Some of the accused are convicted; others are cleared of the charges. Right now, the anti-graft agency has just filed cases against eight officials of Transport Management Office, Itahari, including three under-secretaries, on charges of revenue embezzlement. They faced action after a CIAA probe committee found that they had embezzled more than Rs.612 million in the past three years.
The accused had deposited just Rs.618 million as revenue collected in 2014-15, whereas the actual collection stood at Rs.657 million. The misappropriated amount rose sharply in the following year (2015-16) to Rs.256 million. The transport office collects vehicle tax and road maintenance tax and has to deposit all the revenue in the government’s bank accounts.
One also wonders at the actual scale and spread of corruption which can take innumerable forms when government servants do not hesitate to pocket even collected government revenue which is already in the record books.
Corruption is committed in purchases, in delivery of numerous kinds of services to the public, in awarding contracts and in certifying completion of contracted work, in giving privilege, incentives or tax waivers to businessmen and others, in under-invoicing and over-invoicing, in favouring people in appointments, lucrative postings, as well as promotion, in reducing tax or other liability, in clearing goods through the customs checkpoints, and in innumerable other areas of government jurisdiction.
Despite sporadic examples of CIAA action, corruption has not abated. Ever-growing corruption is shown in the annual reports of the Auditor’s General, among other things, as unsettled accounts amounting to many billions of rupees.
The country is still in the tight grip of the unholy alliance of business, politicians and bureaucrats. We can also find an indication of this in the fact that unless the autonomous CIAA acts, as in the recent case of tax waivers, including VAT, amounting to Rs.21 billion, government bosses hardly ever act against their erring subordinates.

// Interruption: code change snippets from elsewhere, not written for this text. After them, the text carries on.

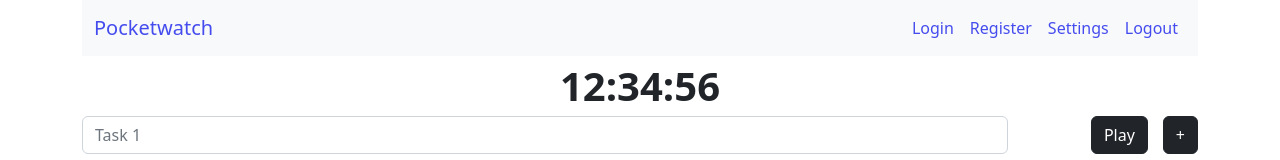
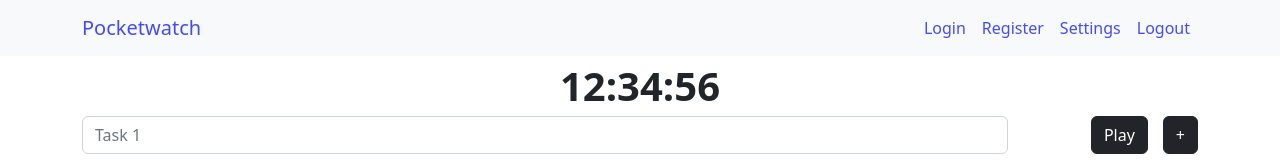
Before and after one commit to constellationz/pocketwatch, a React (Create React App) app in the folder frontend/: page / in a window 1280 px wide. Shown: the top 160 px of the page. Built offline with nearby package versions, Linux system fonts and the light colour scheme.

Commit message:
Make navbar expand to full width

```diff
--- a/frontend/src/App.js
+++ b/frontend/src/App.js
@@ -13,8 +13,8 @@ function App() {
   return (
     <>
       <Router>
+        <Header />
         <div className="container">
-          <Header />
           <Routes>
             <Route path="/" element={<Dashboard />} />
             <Route path="/login" element={<Login />} />
```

Failure to take action against offenders or do one’s prescribed duty should also be punishable, which is not so in many cases in the country. Through that loophole, corrupt leaders and employees harass service seekers till they are driven to desperation to be ready to pay under the table.

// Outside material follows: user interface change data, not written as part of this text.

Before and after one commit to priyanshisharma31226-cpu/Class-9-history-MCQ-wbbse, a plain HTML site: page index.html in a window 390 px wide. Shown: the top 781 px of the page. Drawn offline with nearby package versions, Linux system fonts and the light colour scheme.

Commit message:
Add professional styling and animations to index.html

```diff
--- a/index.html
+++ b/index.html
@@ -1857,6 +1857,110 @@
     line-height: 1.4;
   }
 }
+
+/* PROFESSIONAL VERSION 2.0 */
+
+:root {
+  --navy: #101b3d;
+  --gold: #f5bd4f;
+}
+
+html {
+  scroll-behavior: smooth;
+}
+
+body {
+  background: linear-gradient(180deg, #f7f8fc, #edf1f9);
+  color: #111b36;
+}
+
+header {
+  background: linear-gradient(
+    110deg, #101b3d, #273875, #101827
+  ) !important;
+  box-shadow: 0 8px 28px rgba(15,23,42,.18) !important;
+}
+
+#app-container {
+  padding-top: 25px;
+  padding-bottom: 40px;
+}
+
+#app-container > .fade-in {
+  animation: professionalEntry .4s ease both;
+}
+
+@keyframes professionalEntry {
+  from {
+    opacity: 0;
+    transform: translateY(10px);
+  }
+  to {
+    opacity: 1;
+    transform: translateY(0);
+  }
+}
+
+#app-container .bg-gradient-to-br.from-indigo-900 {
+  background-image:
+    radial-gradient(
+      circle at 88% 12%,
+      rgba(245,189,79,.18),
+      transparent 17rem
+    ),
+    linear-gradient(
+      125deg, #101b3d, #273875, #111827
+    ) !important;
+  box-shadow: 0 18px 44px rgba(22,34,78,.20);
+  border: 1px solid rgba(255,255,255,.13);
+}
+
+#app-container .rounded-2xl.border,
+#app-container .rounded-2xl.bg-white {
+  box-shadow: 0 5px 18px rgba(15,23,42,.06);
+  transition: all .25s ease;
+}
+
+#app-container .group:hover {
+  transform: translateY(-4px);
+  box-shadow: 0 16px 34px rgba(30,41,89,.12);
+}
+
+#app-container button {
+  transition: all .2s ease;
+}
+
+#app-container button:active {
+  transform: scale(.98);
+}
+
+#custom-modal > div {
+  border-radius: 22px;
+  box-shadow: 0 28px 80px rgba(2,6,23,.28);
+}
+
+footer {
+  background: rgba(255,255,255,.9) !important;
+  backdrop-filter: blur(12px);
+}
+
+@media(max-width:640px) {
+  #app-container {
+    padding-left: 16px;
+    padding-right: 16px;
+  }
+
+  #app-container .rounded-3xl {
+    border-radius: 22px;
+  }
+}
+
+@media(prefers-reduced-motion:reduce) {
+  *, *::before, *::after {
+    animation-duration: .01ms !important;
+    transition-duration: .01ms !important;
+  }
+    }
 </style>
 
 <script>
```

The branches of the CIAA should be expanded together with the human and other resources, equipment and technology through which it can do its duty better. In the selection of most commissioners and the employees of the CIAA too, enough attention and rigour are not shown by the political leaders, leading to a perennially less effective CIAA.
There is no system by which the spending, bank accounts, other properties, and lifestyles of the holders of public office may be deeply investigated and action initiated against those who cannot prove their honesty. There is thus much virgin territory in corruption monitoring and prosecuting in the country which should be fully explored.

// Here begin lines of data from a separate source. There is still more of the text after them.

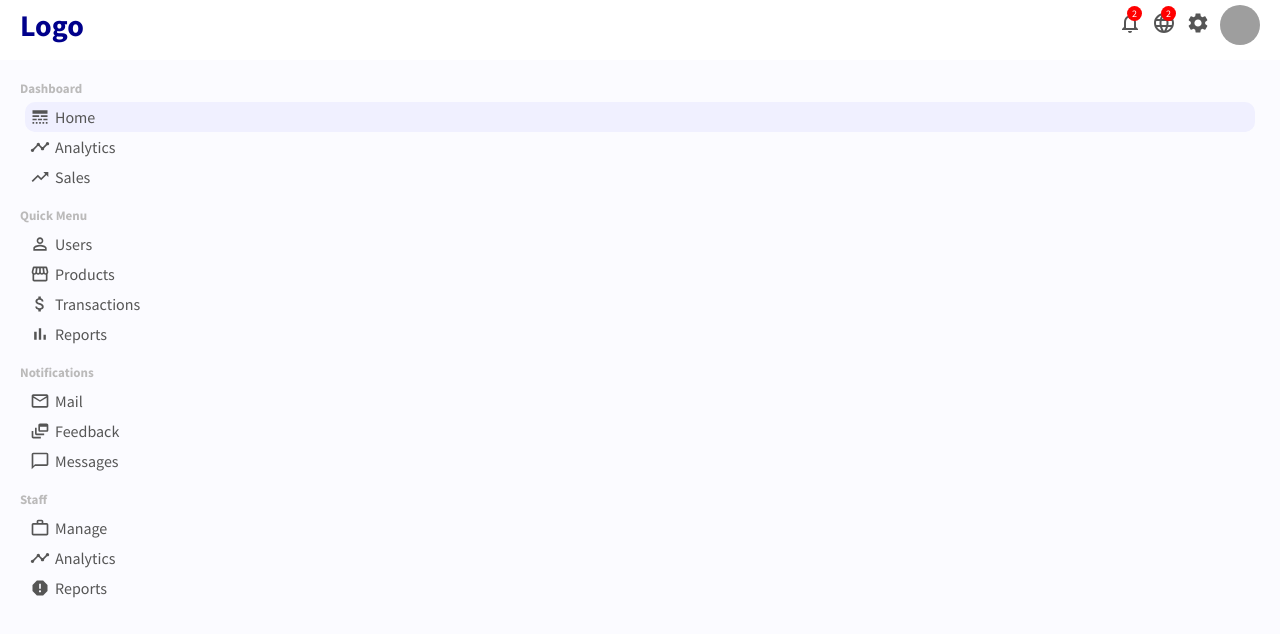
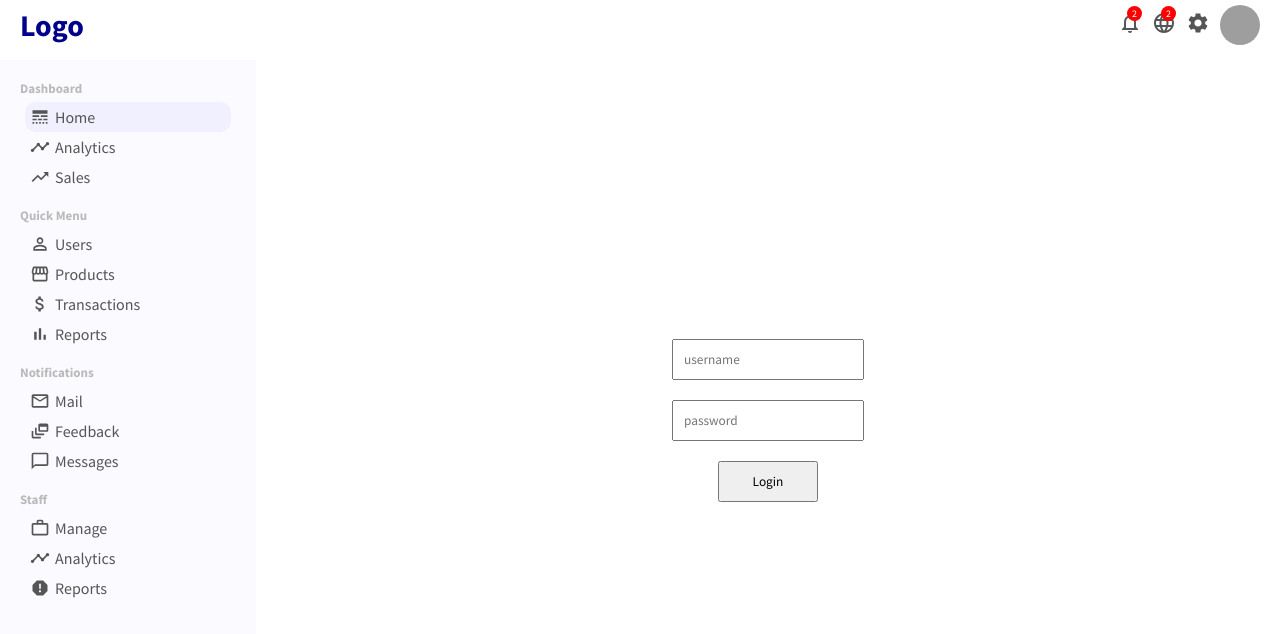
Before and after one commit to Muhmmedmedhat0/admin, a React (Create React App) app: page /login in a window 1280 px wide. Shown: the top 634 px of the page. Built offline with nearby package versions, Linux system fonts and the light colour scheme; grey boxes are pictures that could not be loaded.

Commit message:
add login page

```diff
--- a/package.json
+++ b/package.json
@@ -17,7 +17,7 @@
     "web-vitals": "^3.0.0"
   },
   "scripts": {
-  "start": "set PORT=3006 && react-scripts start",
+    "start": "set PORT=3006 && react-scripts start",
     "build": "react-scripts build",
     "test": "react-scripts test",
     "eject": "react-scripts eject"
--- a/src/App.js
+++ b/src/App.js
@@ -10,6 +10,7 @@ import NewUser from './pages/newUser/NewUser';
 import ProductList from './pages/productList/ProductList';
 import Product from './pages/product/Product';
 import NewProduct from './pages/newProduct/NewProduct';
+import Login from './pages/login/login';
 
 function App() {
   console.log('hello');
@@ -26,6 +27,7 @@ function App() {
           <Route path="/products" element={<ProductList />} />
           <Route path="/product/:id" element={<Product />} />
           <Route path="/newproduct" element={<NewProduct />} />
+          <Route path="/login" element={<Login />} />
         </Routes>
       </div>
     </Router>
--- /dev/null
+++ b/src/pages/login/login.css
@@ -0,0 +1,16 @@
+.login {
+  flex: 4;
+  display: flex;
+  flex-direction: column;
+  align-items: center;
+  justify-content: center;
+  height: 90vh;
+}
+input{
+  padding: 10px;
+  margin-bottom: 20px;
+}
+button{
+  padding: 10px;
+  width: 100px;
+}
--- /dev/null
+++ b/src/pages/login/login.jsx
@@ -0,0 +1,25 @@
+import React from 'react';
+import './login.css';
+function Login() {
+  return (
+    <section className="login">
+      <input
+        type="text"
+        placeholder="username"
+        // onChange={(e) => setUsername(e.target.value)}
+      />
+      <input
+        type="password"
+        placeholder="password"
+        // onChange={(e) => setPassword(e.target.value)}
+      />
+      <button
+      // onClick={handleClick}
+      >
+        Login
+      </button>
+    </section>
+  );
+}
+
+export default Login;
```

All the faces of corruption should be unmasked and corrupt people must be mercilessly punished, and they should be socially despised too.
Youngsters are easily lured to take narcotic drugs due to peer group influence, and it is very difficult to be free from drug abuse once they indulge in such practice.
In order to raise awareness among youths about the consequences of taking narcotic drugs in society and family, the Ministry of Home Affairs has launched a week long campaign urging the students and youth to avoid the use of illicit drugs that may be detrimental to their life if no cure is taken on time.
It is the family members who have to bear a huge burden to take care of their children.
Young people can be prevented from taking illicit drugs if the government agencies, drug dealers, society and parents keep vigil on the narcotic and illicit drugs being circulated in the market through a network. Home Ministry says that over 90,000 are addicted to illicit drugs across the country and, it is on the rise.
It cannot be controlled unless all come together to fight the illicit trade and trafficking of life threatening drugs. Awareness campaigns must be launched in schools and colleges where a large number of youth study.
The Himalayan Times, June 20, 2017